A segment of the medical community believes that HELLP can form into Aplastic Anemia. In Victoria's case, her Aplastic Anemia specialists do not support the theory that her pregnancy caused the Aplastic Anemia.

declining blood cell counts

Aplastic Anemia presents with declining blood cell counts. Typically, red blood cell counts decline first, but that is not always the case as noted above.

Because declining red blood cell counts rarely cause other effects initially, except for fatigue, headaches and perhaps sore joints, they can be mistaken for other causes, or even as flue-like symptoms. As the blood cell counts continue to decline, brusing may occur more easily. When the white cell counts decline dramatically, infections may start. All of these symptoms can be passed-off for other issues, including a cold or influenza.


When the platelet levels decline to nearly critical levels, dermatologic symptoms appear iwth purple dots or spots on the skin called Purpura. These spots are actually blood cells that have burst. Bruising may occur with no cause or minimal pressure on the skin.

Throughout its progression, Aplastic Anemia patients report excessive daily fatigue of a greater magnitude than can be imagined.

clinically defining aplastic anemia

Aplastic Anemia is classified by its severity: mild, severe, very severe. Severe Aplastic Anemia is defined as follows:

Bone marrow cellularity < 25%, or marrow cellularity < 50% but with < 30% residual hematopoietic cells.

Two out of three of the following (in peripheral blood): neutrophils < 0.5 x 10^9/L; platelets < 20 x 10^9/L; reticulocytes < 20 x 10^9/L. SAA diagnostic criteria may be applied to assessment at initial diagnosis or to the follow-up assessments.

aplastic anemia Information:

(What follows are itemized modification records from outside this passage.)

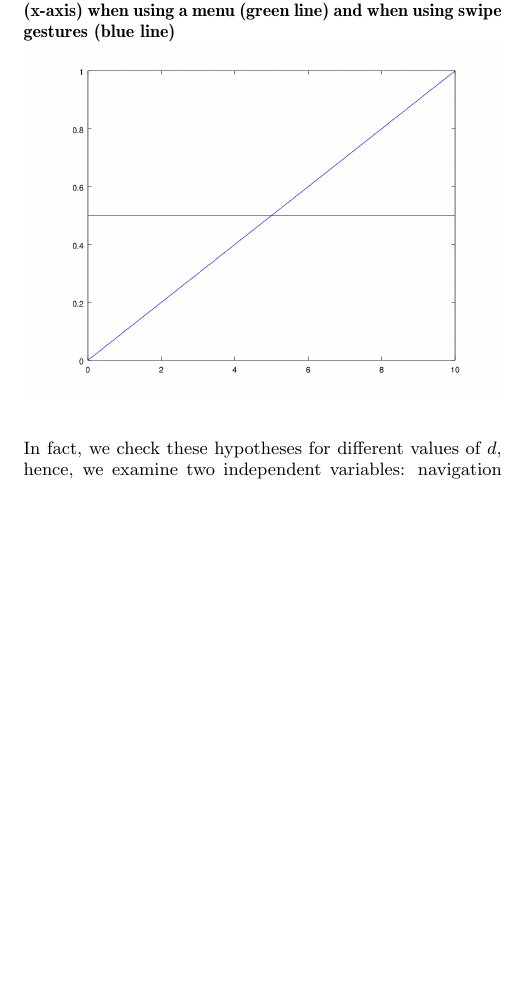
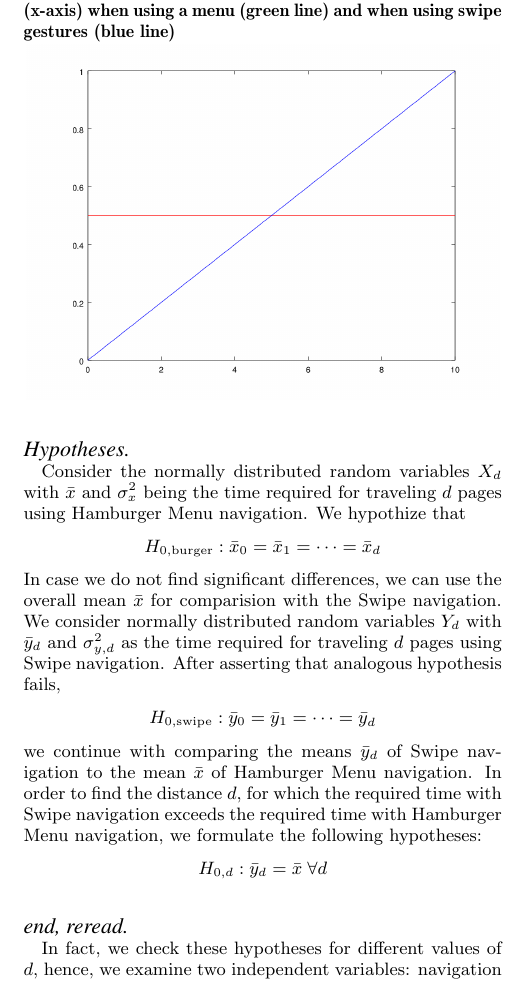
Before and after one commit to blub123muh/hci, a LaTeX paper (documentation/Paper/hci-paper.tex): part of one column of page 2 of 3, cut so that both start at the same text, the shorter picture padded with empty space. Compiled offline with pdfLaTeX.

Commit message:
new hypotheses

```diff
--- a/documentation/Paper/hci-paper.tex
+++ b/documentation/Paper/hci-paper.tex
@@ -237,5 +237,33 @@ We formulate the following hypotheses:
   \item Null hypothesis $H_0^{(s)}$ for user satisfaction: There is no difference in user satisfaction between swipe gestures and hamburger menu when navigating over a distance of $d$ pages.
   \item Alternative hypothesis $H_1^{(s)}$ for user satisfaction: There is a difference in user satisfaction between swipe gestures and hamburger menu when navigating over a distance of $d$ pages.
 \end{enumerate}
+
+\paragraph{Hypotheses}
+%\todo{MERGE WITH ABOVE}
+Consider the normally distributed random variables $X_d$ with $\bar x$ and $\sigma_x^2$ being the time required for traveling $d$ pages using Hamburger Menu navigation.
+We hypothize that
+\begin{align*}
+  H_{0, \text{burger}}: \bar x_0 = \bar x_1 = \cdots = \bar x_d
+\end{align*}
+% is anova capable of doing reverse test with \not= as H_0?
+In case we do not find significant differences,
+we can use the overall mean $\bar x$
+for comparision with the Swipe navigation.
+We consider normally distributed random variables $Y_d$ with $\bar y_d$ and $\sigma_{y,d}^2$
+as the time required for traveling $d$ pages using Swipe navigation.
+After asserting that analogous hypothesis fails,
+\begin{align*}
+  H_{0, \text{swipe}}: \bar y_0 = \bar y_1= \cdots = \bar y_d
+\end{align*}
+we continue with comparing the means $\bar y_d$ of Swipe navigation to the mean $\bar x$ of Hamburger Menu navigation.
+In order to find the distance $d$, for which the required time with Swipe navigation exceeds
+the required time with Hamburger Menu navigation,
+we formulate the following hypotheses:
+\begin{align*}
+  H_{0,d} : \bar y_d = \bar x \;\forall d
+\end{align*}
+\paragraph{end, reread}
+
+
 In fact, we check these hypotheses for different values of $d$, hence, we examine two independent variables: navigation method and distance. We talk to experts from the educational science domain to identify values for $d$ that are realistic for e-learning apps.
 We are confident to be able to prove the superiority of swipe gestures for small $d$ and the superiority of hamburger menu for large $d$ statistically for both quantities.
```
Also changed, not shown: documentation/Paper/ideas.md (added, +11 -0 lines), README.md, documentation/Paper/hci-paper.tex (2 more changed lines).
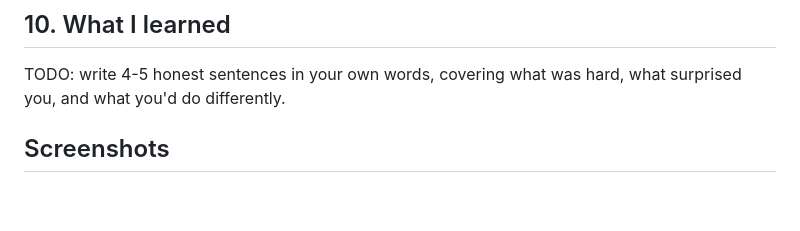
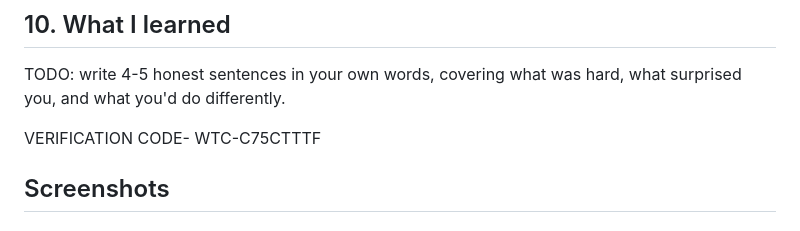
Before and after one commit to andiswasobopha-95/aws-small-business-cloud, a Markdown page: README.md, the part around the change. GitHub-like rendering; blank space fills up the shorter version.

Commit message:
Added the verification code

```diff
--- a/README.md
+++ b/README.md
@@ -174,6 +174,9 @@ Buckets must be emptied before Terraform can delete them; the script is meant to
 
 TODO: write 4-5 honest sentences in your own words, covering what was hard, what surprised you, and what you'd do differently.
 
+VERIFICATION CODE-
+WTC-C75CTTTF
+
 ## Screenshots
 
 ### Website live on CloudFront
```
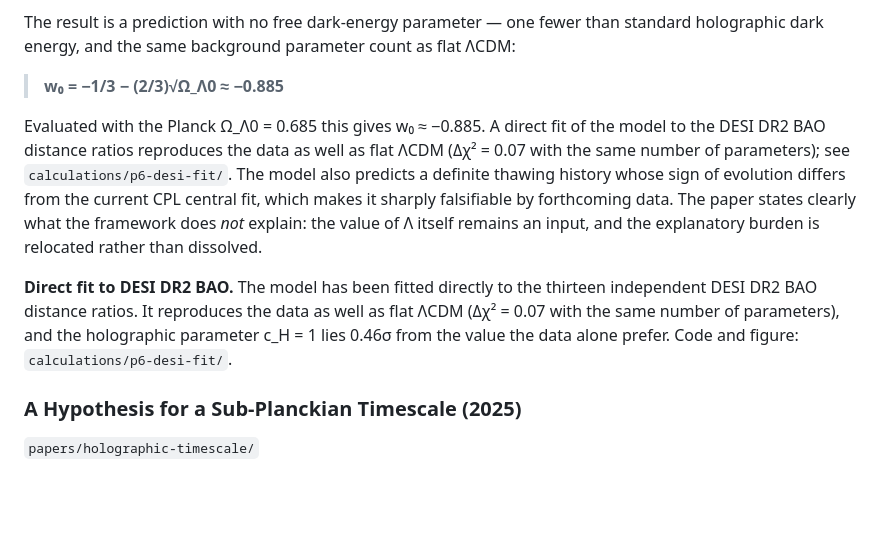
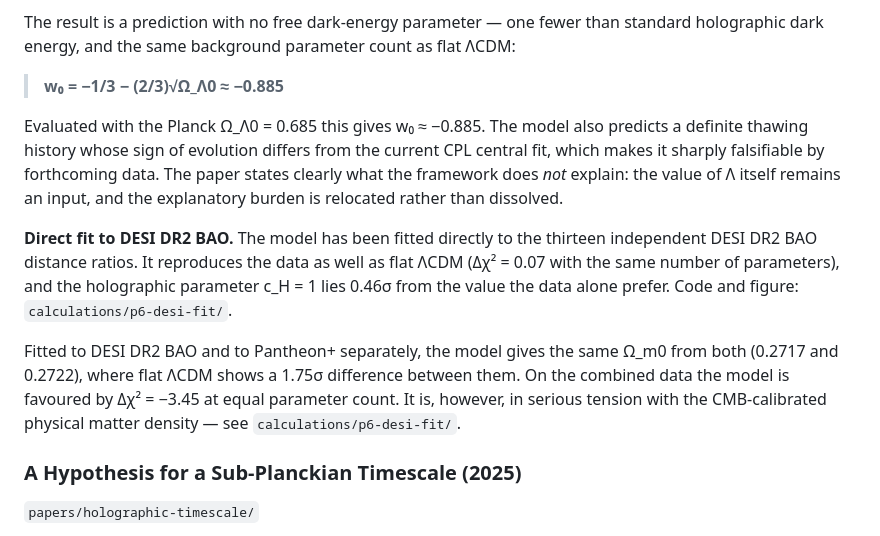
Before and after one commit to naserahani/Zurvan-Theory, a Markdown page: README.md, the part around the change. Rendered like a GitHub page; blank space fills up the shorter version.

Commit message:
paper: remove duplicated fit result from README, add SN/BAO concordance

```diff
--- a/README.md
+++ b/README.md
@@ -30,9 +30,11 @@ The result is a prediction with no free dark-energy parameter — one fewer than
 
 > **w₀ = −1/3 − (2/3)√Ω_Λ0 ≈ −0.885**
 
-Evaluated with the Planck Ω_Λ0 = 0.685 this gives w₀ ≈ −0.885. A direct fit of the model to the DESI DR2 BAO distance ratios reproduces the data as well as flat ΛCDM (Δχ² = 0.07 with the same number of parameters); see `calculations/p6-desi-fit/`. The model also predicts a definite thawing history whose sign of evolution differs from the current CPL central fit, which makes it sharply falsifiable by forthcoming data. The paper states clearly what the framework does *not* explain: the value of Λ itself remains an input, and the explanatory burden is relocated rather than dissolved.
+Evaluated with the Planck Ω_Λ0 = 0.685 this gives w₀ ≈ −0.885. The model also predicts a definite thawing history whose sign of evolution differs from the current CPL central fit, which makes it sharply falsifiable by forthcoming data. The paper states clearly what the framework does *not* explain: the value of Λ itself remains an input, and the explanatory burden is relocated rather than dissolved.
 
 **Direct fit to DESI DR2 BAO.** The model has been fitted directly to the thirteen independent DESI DR2 BAO distance ratios. It reproduces the data as well as flat ΛCDM (Δχ² = 0.07 with the same number of parameters), and the holographic parameter c_H = 1 lies 0.46σ from the value the data alone prefer. Code and figure: `calculations/p6-desi-fit/`.
+
+Fitted to DESI DR2 BAO and to Pantheon+ separately, the model gives the same Ω_m0 from both (0.2717 and 0.2722), where flat ΛCDM shows a 1.75σ difference between them. On the combined data the model is favoured by Δχ² = −3.45 at equal parameter count. It is, however, in serious tension with the CMB-calibrated physical matter density — see `calculations/p6-desi-fit/`.
 
 ### A Hypothesis for a Sub-Planckian Timescale (2025)
 `papers/holographic-timescale/`
```
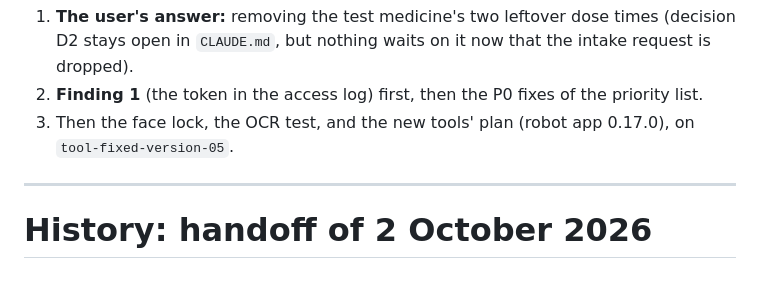
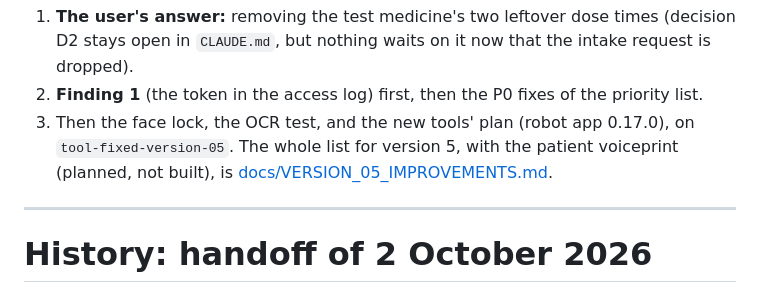
Before and after one commit to Ferdinanzk/MedAiCarePlus, a Markdown page: HANDOFF.md, the part around the change. Rendered like a GitHub page.

Commit message:
Version 5 improvements: the patient voiceprint (planned, not built) and the carried-over list
Co-Authored-By: Claude Opus 5.5 <noreply@anthropic.com>

```diff
--- a/HANDOFF.md
+++ b/HANDOFF.md
@@ -767,6 +767,8 @@ The map stays as a reference for how an intake works today.
    `CLAUDE.md`, but nothing waits on it now that the intake request is dropped).
 2. **Finding 1** (the token in the access log) first, then the P0 fixes of the priority list.
 3. Then the face lock, the OCR test, and the new tools' plan (robot app 0.17.0), on `tool-fixed-version-05`.
+   The whole list for version 5, with the patient voiceprint (planned, not built), is
+   [docs/VERSION_05_IMPROVEMENTS.md](docs/VERSION_05_IMPROVEMENTS.md).
 
 ---
 
```
Also changed, not shown: docs/VERSION_05_IMPROVEMENTS.md (added, +137 -0 lines).
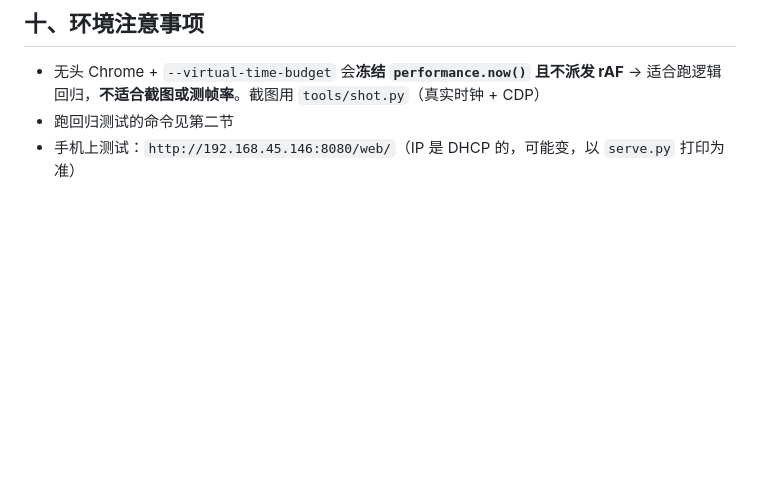
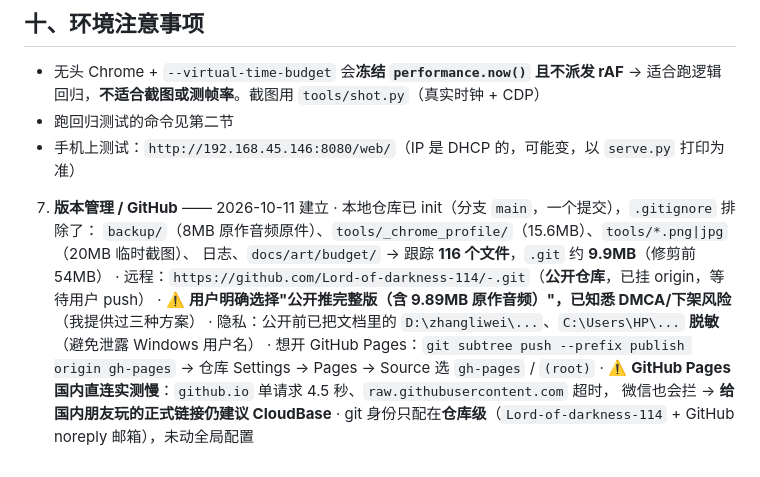
Before and after one commit to Lord-of-darkness-114/Hecheng-alice, a Markdown page: 交接文档.md, the part around one of its changes. Drawn GitHub-style; blank space fills up the shorter version.

Commit message:
文档：记录版本管理/GitHub 配置与公开推送决策

```diff
--- a/交接文档.md
+++ b/交接文档.md
@@ -600,3 +599,16 @@ tier7.webp  69 KB  库嘻嘻    / tier8.webp  82 KB  爱丽丝   ← 后两张
   → 适合跑逻辑回归，**不适合截图或测帧率**。截图用 `tools/shot.py`（真实时钟 + CDP）
 - 跑回归测试的命令见第二节
 - 手机上测试：`http://192.168.45.146:8080/web/`（IP 是 DHCP 的，可能变，以 `serve.py` 打印为准）
+
+7. **版本管理 / GitHub** —— 2026-10-11 建立
+   · 本地仓库已 init（分支 `main`，一个提交），`.gitignore` 排除了：
+     `backup/`（8MB 原作音频原件）、`tools/_chrome_profile/`（15.6MB）、`tools/*.png|jpg`（20MB 临时截图）、
+     日志、`docs/art/budget/` → 跟踪 **116 个文件**，`.git` 约 **9.9MB**（修剪前 54MB）
+   · 远程：`https://github.com/Lord-of-darkness-114/-.git`（**公开仓库**，已挂 origin，等待用户 push）
+   · ⚠️ **用户明确选择"公开推完整版（含 9.89MB 原作音频）"，已知悉 DMCA/下架风险**（我提供过三种方案）
+   · 隐私：公开前已把文档里的 `D:\zhangliwei\...`、`C:\Users\HP\...` **脱敏**（避免泄露 Windows 用户名）
+   · 想开 GitHub Pages：`git subtree push --prefix publish origin gh-pages`
+     → 仓库 Settings → Pages → Source 选 `gh-pages` / `(root)`
+   · ⚠️ **GitHub Pages 国内直连实测慢**：`github.io` 单请求 4.5 秒、`raw.githubusercontent.com` 超时，
+     微信也会拦 → **给国内朋友玩的正式链接仍建议 CloudBase**
+   · git 身份只配在**仓库级**（`Lord-of-darkness-114` + GitHub noreply 邮箱），未动全局配置
```
Also changed, not shown: other parts of 交接文档.md (+1 -2 lines).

For more information about Aplastic Anemia, please consider these sites:

Aplastic Anemia Association

One Life Matters BLOG


Bone Marrow Donation

Bone Marrow Testing